> [What you need to do]
Each entry that follows should be set down precisely, with its pictures removed.

> [Given entries]

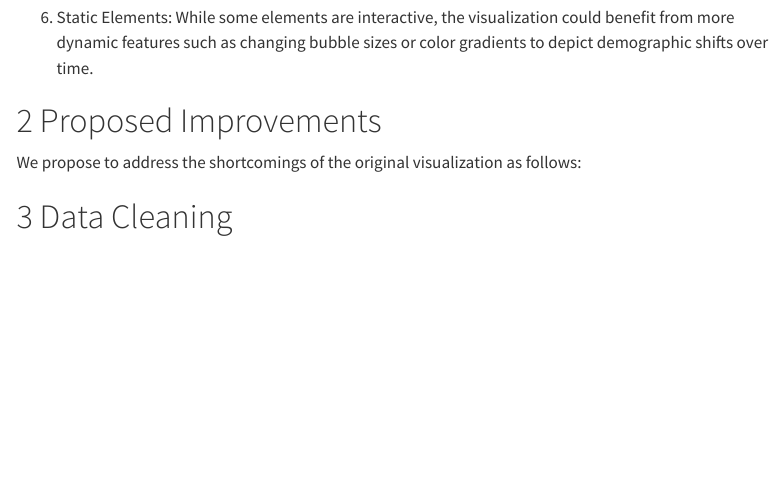
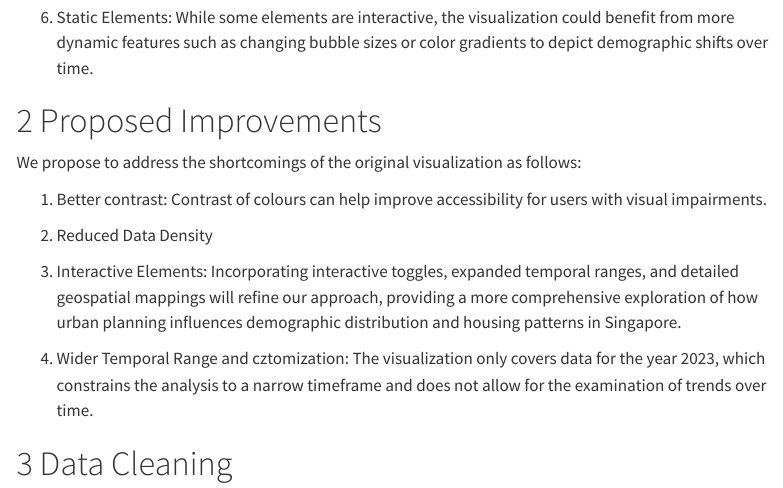
Before and after one commit to aloysiusChng/DEnVGrp3Proj, a Quarto document (Main.qmd): the page in a window 1100 px wide, from 1220 px down. Rendered offline with R 4.5, knitr and Pandoc in place of Quarto, with nearby package versions; menus at the side of the page are left out.

Commit message:
Skeleton

```diff
--- a/Main.qmd
+++ b/Main.qmd
@@ -96,4 +96,15 @@ However, there are some shortcomings the team has identified:
 We propose to address the shortcomings of the original visualization as
 follows:
 
+1.  Better contrast: Contrast of colours can help improve accessibility for
+    users with visual impairments.
+
+2.  Reduced Data Density
+
+3.  Interactive Elements: Incorporating interactive toggles, expanded temporal ranges, and detailed geospatial mappings will refine our approach, providing a more comprehensive exploration of how urban planning influences demographic distribution and housing patterns in Singapore.
+
+4.  Wider Temporal Range and cztomization: The visualization only covers data for the
+    year 2023, which constrains the analysis to a narrow timeframe and
+    does not allow for the examination of trends over time.
+
 # Data Cleaning
```
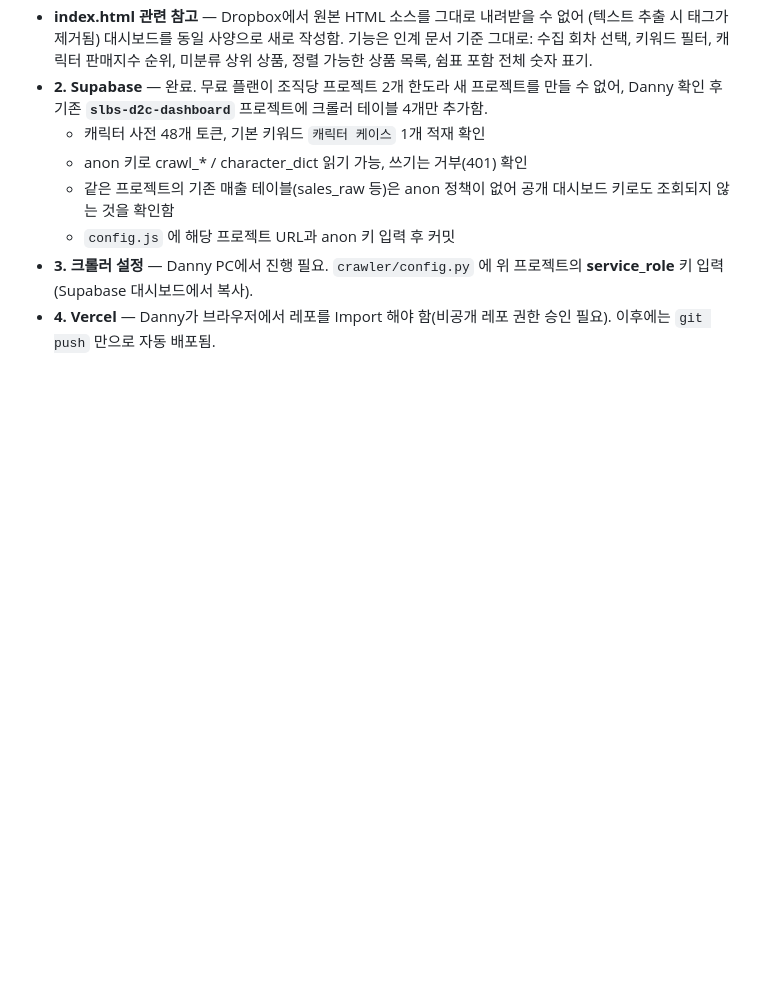
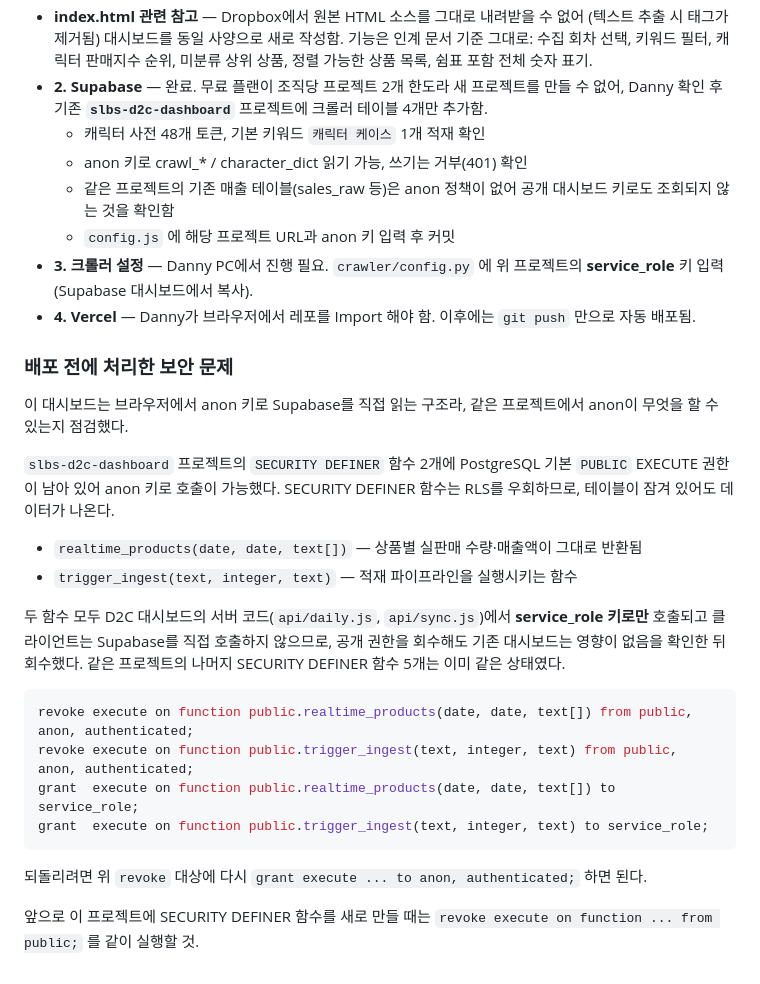
Before and after one commit to WacandaCat/slbs-market-crawler, a Markdown page: HANDOFF.md, the part around the change. Drawn GitHub-style; blank space fills up the shorter version.

Commit message:
배포 전 점검에서 확인한 anon 권한 문제와 조치 기록
SECURITY DEFINER 함수 2개에 PUBLIC EXECUTE 기본 권한이 남아 있어
anon 키로 매출 데이터 조회와 적재 트리거가 가능했던 건과 회수 내역을 남김

Co-Authored-By: Claude Fable 5 <noreply@anthropic.com>
Claude-Session: https://claude.ai/code/session_01Arna3vYj3QJctK9bLaV5Xz

````diff
--- a/HANDOFF.md
+++ b/HANDOFF.md
@@ -72,5 +72,34 @@
   - `config.js` 에 해당 프로젝트 URL과 anon 키 입력 후 커밋
 - **3. 크롤러 설정** — Danny PC에서 진행 필요.
   `crawler/config.py` 에 위 프로젝트의 **service_role** 키 입력 (Supabase 대시보드에서 복사).
-- **4. Vercel** — Danny가 브라우저에서 레포를 Import 해야 함(비공개 레포 권한 승인 필요).
+- **4. Vercel** — Danny가 브라우저에서 레포를 Import 해야 함.
   이후에는 `git push` 만으로 자동 배포됨.
+
+### 배포 전에 처리한 보안 문제
+
+이 대시보드는 브라우저에서 anon 키로 Supabase를 직접 읽는 구조라,
+같은 프로젝트에서 anon이 무엇을 할 수 있는지 점검했다.
+
+`slbs-d2c-dashboard` 프로젝트의 `SECURITY DEFINER` 함수 2개에
+PostgreSQL 기본 `PUBLIC` EXECUTE 권한이 남아 있어 anon 키로 호출이 가능했다.
+SECURITY DEFINER 함수는 RLS를 우회하므로, 테이블이 잠겨 있어도 데이터가 나온다.
+
+- `realtime_products(date, date, text[])` — 상품별 실판매 수량·매출액이 그대로 반환됨
+- `trigger_ingest(text, integer, text)` — 적재 파이프라인을 실행시키는 함수
+
+두 함수 모두 D2C 대시보드의 서버 코드(`api/daily.js`, `api/sync.js`)에서
+**service_role 키로만** 호출되고 클라이언트는 Supabase를 직접 호출하지 않으므로,
+공개 권한을 회수해도 기존 대시보드는 영향이 없음을 확인한 뒤 회수했다.
+같은 프로젝트의 나머지 SECURITY DEFINER 함수 5개는 이미 같은 상태였다.
+
+```sql
+revoke execute on function public.realtime_products(date, date, text[]) from public, anon, authenticated;
+revoke execute on function public.trigger_ingest(text, integer, text) from public, anon, authenticated;
+grant  execute on function public.realtime_products(date, date, text[]) to service_role;
+grant  execute on function public.trigger_ingest(text, integer, text) to service_role;
+```
+
+되돌리려면 위 `revoke` 대상에 다시 `grant execute ... to anon, authenticated;` 하면 된다.
+
+앞으로 이 프로젝트에 SECURITY DEFINER 함수를 새로 만들 때는
+`revoke execute on function ... from public;` 를 같이 실행할 것.
````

> [Solution for this task]
Before and after one commit to aloysiusChng/DEnVGrp3Proj, a Quarto document (Main.qmd): the page in a window 1100 px wide, from 1220 px down. Rendered offline with R 4.5, knitr and Pandoc in place of Quarto, with nearby package versions; menus at the side of the page are left out.

Commit message:
Skeleton

```diff
--- a/Main.qmd
+++ b/Main.qmd
@@ -96,4 +96,15 @@ However, there are some shortcomings the team has identified:
 We propose to address the shortcomings of the original visualization as
 follows:
 
+1.  Better contrast: Contrast of colours can help improve accessibility for
+    users with visual impairments.
+
+2.  Reduced Data Density
+
+3.  Interactive Elements: Incorporating interactive toggles, expanded temporal ranges, and detailed geospatial mappings will refine our approach, providing a more comprehensive exploration of how urban planning influences demographic distribution and housing patterns in Singapore.
+
+4.  Wider Temporal Range and cztomization: The visualization only covers data for the
+    year 2023, which constrains the analysis to a narrow timeframe and
+    does not allow for the examination of trends over time.
+
 # Data Cleaning
```
Before and after one commit to WacandaCat/slbs-market-crawler, a Markdown page: HANDOFF.md, the part around the change. Drawn GitHub-style; blank space fills up the shorter version.

Commit message:
배포 전 점검에서 확인한 anon 권한 문제와 조치 기록
SECURITY DEFINER 함수 2개에 PUBLIC EXECUTE 기본 권한이 남아 있어
anon 키로 매출 데이터 조회와 적재 트리거가 가능했던 건과 회수 내역을 남김

Co-Authored-By: Claude Fable 5 <noreply@anthropic.com>
Claude-Session: https://claude.ai/code/session_01Arna3vYj3QJctK9bLaV5Xz

````diff
--- a/HANDOFF.md
+++ b/HANDOFF.md
@@ -72,5 +72,34 @@
   - `config.js` 에 해당 프로젝트 URL과 anon 키 입력 후 커밋
 - **3. 크롤러 설정** — Danny PC에서 진행 필요.
   `crawler/config.py` 에 위 프로젝트의 **service_role** 키 입력 (Supabase 대시보드에서 복사).
-- **4. Vercel** — Danny가 브라우저에서 레포를 Import 해야 함(비공개 레포 권한 승인 필요).
+- **4. Vercel** — Danny가 브라우저에서 레포를 Import 해야 함.
   이후에는 `git push` 만으로 자동 배포됨.
+
+### 배포 전에 처리한 보안 문제
+
+이 대시보드는 브라우저에서 anon 키로 Supabase를 직접 읽는 구조라,
+같은 프로젝트에서 anon이 무엇을 할 수 있는지 점검했다.
+
+`slbs-d2c-dashboard` 프로젝트의 `SECURITY DEFINER` 함수 2개에
+PostgreSQL 기본 `PUBLIC` EXECUTE 권한이 남아 있어 anon 키로 호출이 가능했다.
+SECURITY DEFINER 함수는 RLS를 우회하므로, 테이블이 잠겨 있어도 데이터가 나온다.
+
+- `realtime_products(date, date, text[])` — 상품별 실판매 수량·매출액이 그대로 반환됨
+- `trigger_ingest(text, integer, text)` — 적재 파이프라인을 실행시키는 함수
+
+두 함수 모두 D2C 대시보드의 서버 코드(`api/daily.js`, `api/sync.js`)에서
+**service_role 키로만** 호출되고 클라이언트는 Supabase를 직접 호출하지 않으므로,
+공개 권한을 회수해도 기존 대시보드는 영향이 없음을 확인한 뒤 회수했다.
+같은 프로젝트의 나머지 SECURITY DEFINER 함수 5개는 이미 같은 상태였다.
+
+```sql
+revoke execute on function public.realtime_products(date, date, text[]) from public, anon, authenticated;
+revoke execute on function public.trigger_ingest(text, integer, text) from public, anon, authenticated;
+grant  execute on function public.realtime_products(date, date, text[]) to service_role;
+grant  execute on function public.trigger_ingest(text, integer, text) to service_role;
+```
+
+되돌리려면 위 `revoke` 대상에 다시 `grant execute ... to anon, authenticated;` 하면 된다.
+
+앞으로 이 프로젝트에 SECURITY DEFINER 함수를 새로 만들 때는
+`revoke execute on function ... from public;` 를 같이 실행할 것.
````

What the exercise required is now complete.